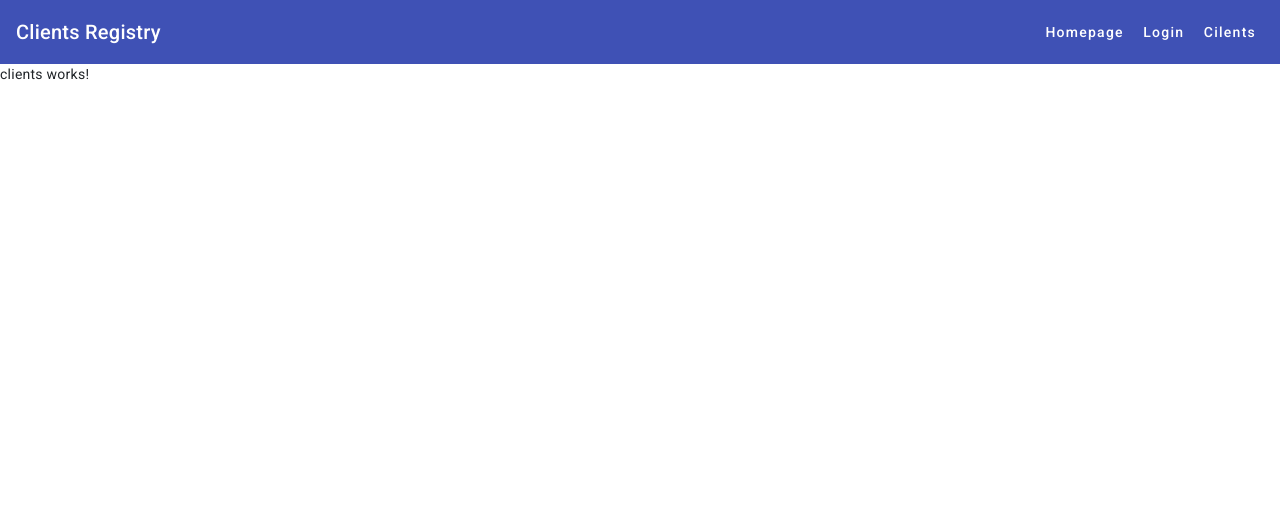
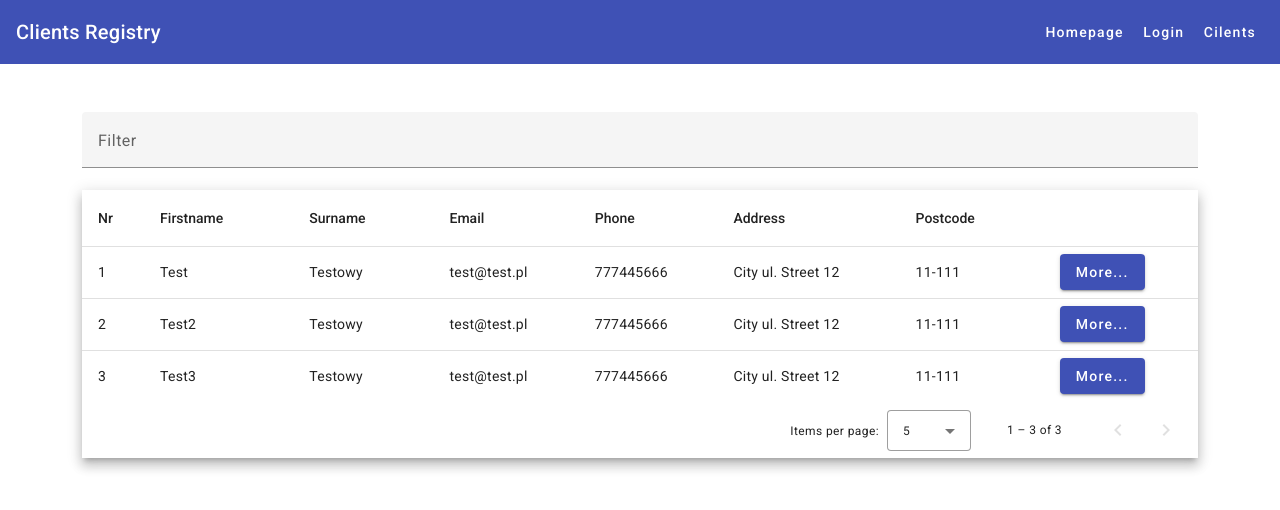
Before and after one commit to dawid-janta-lipinski/customers-registry, an Angular app: page /clients in a window 1280 px wide. Shown: the top 510 px of the page. Built offline with nearby package versions, Linux system fonts and the light colour scheme; data requests are answered from the project's data file.

Commit message:
clients table compononent created, working table displayed in UI

```diff
--- a/db.json
+++ b/db.json
@@ -28,6 +28,24 @@
       "phone": "777445666",
       "address": "City ul. Street 12",
       "postcode": "11-111"
+    },
+    {
+      "id": 2,
+      "firstname": "Test2",
+      "surname": "Testowy",
+      "email": "test@test.pl",
+      "phone": "777445666",
+      "address": "City ul. Street 12",
+      "postcode": "11-111"
+    },
+    {
+      "id": 3,
+      "firstname": "Test3",
+      "surname": "Testowy",
+      "email": "test@test.pl",
+      "phone": "777445666",
+      "address": "City ul. Street 12",
+      "postcode": "11-111"
     }
   ]
 }
--- a/src/app/app.component.html
+++ b/src/app/app.component.html
@@ -1,4 +1,6 @@
 <app-header></app-header>
 <main>
+  <div class="container">
     <router-outlet></router-outlet>
+  </div>
 </main>
--- /dev/null
+++ b/src/app/modules/clients/clients-table/clients-table.component.html
@@ -0,0 +1,80 @@
+<section class="mt-5">
+  <mat-form-field>
+    <mat-label>Filter</mat-label>
+    <input
+      matInput
+      (keyup)="applyFilter($event)"
+      placeholder="write something.."
+      #input
+    />
+  </mat-form-field>
+
+  <div class="mat-elevation-z8">
+    <table mat-table [dataSource]="dataSource" matSort>
+      <!-- nr Column -->
+      <ng-container matColumnDef="nr">
+        <th mat-header-cell *matHeaderCellDef>Nr</th>
+        <td mat-cell *matCellDef="let row; index as i">{{ i + 1 }}</td>
+      </ng-container>
+
+      <!-- firstname Column -->
+      <ng-container matColumnDef="firstname">
+        <th mat-header-cell *matHeaderCellDef mat-sort-header>Firstname</th>
+        <td mat-cell *matCellDef="let row">{{ row.firstname }}</td>
+      </ng-container>
+
+      <!-- surname Column -->
+      <ng-container matColumnDef="surname">
+        <th mat-header-cell *matHeaderCellDef mat-sort-header>Surname</th>
+        <td mat-cell *matCellDef="let row">{{ row.surname }}</td>
+      </ng-container>
+
+      <!-- email Column -->
+      <ng-container matColumnDef="email">
+        <th mat-header-cell *matHeaderCellDef mat-sort-header>Email</th>
+        <td mat-cell *matCellDef="let row">{{ row.email }}</td>
+      </ng-container>
+
+      <!-- phone Column -->
+      <ng-container matColumnDef="phone">
+        <th mat-header-cell *matHeaderCellDef mat-sort-header>Phone</th>
+        <td mat-cell *matCellDef="let row">{{ row.phone }}</td>
+      </ng-container>
+
+      <!-- email Column -->
+      <ng-container matColumnDef="address">
+        <th mat-header-cell *matHeaderCellDef mat-sort-header>Address</th>
+        <td mat-cell *matCellDef="let row">{{ row.address }}</td>
+      </ng-container>
+
+      <!-- postcode Column -->
+      <ng-container matColumnDef="postcode">
+        <th mat-header-cell *matHeaderCellDef mat-sort-header>Postcode</th>
+        <td mat-cell *matCellDef="let row">{{ row.postcode }}</td>
+      </ng-container>
+
+      <!-- buttons Column -->
+      <ng-container matColumnDef="buttons">
+        <th mat-header-cell *matHeaderCellDef mat-sort-header></th>
+        <td mat-cell *matCellDef="let row">
+          <button mat-raised-button color="primary">More...</button>
+        </td>
+      </ng-container>
+
+      <tr mat-header-row *matHeaderRowDef="displayedColumns"></tr>
+      <tr mat-row *matRowDef="let row; columns: displayedColumns"></tr>
+
+      <!-- Row shown when there is no matching data. -->
+      <tr class="mat-row" *matNoDataRow>
+        <td class="mat-cell" colspan="4">
+          No data matching the filter "{{ input.value }}"
+        </td>
+      </tr>
+    </table>
+
+    <mat-paginator
+      [pageSizeOptions]="[5, 10, 25, 100]"
+      aria-label="Select page"
+    ></mat-paginator>
+  </div>
+</section>
--- /dev/null
+++ b/src/app/modules/clients/clients-table/clients-table.component.ts
@@ -0,0 +1,52 @@
+import { AfterViewInit, Component, ViewChild } from '@angular/core';
+import { MatPaginator } from '@angular/material/paginator';
+import { MatSort } from '@angular/material/sort';
+import { MatTableDataSource } from '@angular/material/table';
+import { Client } from 'app/modules/core/models/client.model';
+import { ClientsService } from 'app/modules/core/services/clients.service';
+
+@Component({
+  selector: 'app-clients-table',
+  templateUrl: './clients-table.component.html',
+  styleUrls: ['./clients-table.component.scss'],
+})
+export class ClientsTableComponent implements AfterViewInit {
+  displayedColumns: string[] = [
+    'nr',
+    'firstname',
+    'surname',
+    'email',
+    'phone',
+    'address',
+    'postcode',
+    'buttons',
+  ];
+  dataSource!: MatTableDataSource<Client>;
+
+  @ViewChild(MatPaginator) paginator!: MatPaginator;
+  @ViewChild(MatSort) sort!: MatSort;
+
+  constructor(private clientsService: ClientsService) {}
+  ngAfterViewInit(): void {
+    this.clientsService.getClients().subscribe({
+      next: (clients) => {
+        this.dataSource = new MatTableDataSource(clients);
+
+        this.dataSource.paginator = this.paginator;
+        this.dataSource.sort = this.sort;
+      },
+      error: (err) => {
+        console.log(err);
+      },
+    });
+  }
+
+  applyFilter(event: Event) {
+    const filterValue = (event.target as HTMLInputElement).value;
+    this.dataSource.filter = filterValue.trim().toLowerCase();
+
+    if (this.dataSource.paginator) {
+      this.dataSource.paginator.firstPage();
+    }
+  }
+}
--- a/src/app/modules/clients/clients.component.html
+++ b/src/app/modules/clients/clients.component.html
@@ -1 +1 @@
-<p>clients works!</p>
+<app-clients-table></app-clients-table>
--- a/src/app/modules/clients/clients.module.ts
+++ b/src/app/modules/clients/clients.module.ts
@@ -2,11 +2,13 @@ import { NgModule } from '@angular/core';
 import { ClientsRoutingModule } from './clients-routing.module';
 import { ClientsComponent } from './clients.component';
 import { SharedModule } from '../shared/shared.module';
+import { ClientsTableComponent } from './clients-table/clients-table.component';
 
 
 @NgModule({
   declarations: [
-    ClientsComponent
+    ClientsComponent,
+    ClientsTableComponent
   ],
   imports: [
     SharedModule,
--- a/src/app/modules/core/services/clients.service.ts
+++ b/src/app/modules/core/services/clients.service.ts
@@ -12,9 +12,9 @@ export class ClientsService {
 
   constructor(private http: HttpClient) {}
 
-  getClient(): Observable<Client[]> {
+  getClients(): Observable<Client[]> {
     return this.http
-      .get<ClientResponse[]>(`${this.apiUrl}`)
+      .get<ClientResponse[]>(`${this.apiUrl}/clients`)
       .pipe(
         map((clients) =>
           clients.map(
--- a/src/app/modules/shared/material/material.module.ts
+++ b/src/app/modules/shared/material/material.module.ts
@@ -4,6 +4,9 @@ import { MatToolbarModule } from '@angular/material/toolbar';
 import { MatFormFieldModule } from '@angular/material/form-field';
 import { MatIconModule } from '@angular/material/icon';
 import { MatInputModule } from '@angular/material/input';
+import { MatTableModule } from '@angular/material/table';
+import { MatSortModule } from '@angular/material/sort';
+import { MatPaginatorModule } from '@angular/material/paginator';
 
 @NgModule({
   declarations: [],
@@ -13,6 +16,9 @@ import { MatInputModule } from '@angular/material/input';
     MatFormFieldModule,
     MatIconModule,
     MatInputModule,
+    MatTableModule,
+    MatSortModule,
+    MatPaginatorModule,
   ],
 })
 export class MaterialModule {}
```
Also changed, not shown: src/app/modules/clients/clients-table/clients-table.component.scss (added), 1 other file (tests, documents, lock files or other folders).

## Exercise
What lines hold the string "class"? Pick them out of the data.

## Task response
+  <div class="container">
+<section class="mt-5">
+  <div class="mat-elevation-z8">
+      <tr class="mat-row" *matNoDataRow>
+        <td class="mat-cell" colspan="4">
+export class ClientsTableComponent implements AfterViewInit {
@@ -12,9 +12,9 @@ export class ClientsService {
 export class MaterialModule {}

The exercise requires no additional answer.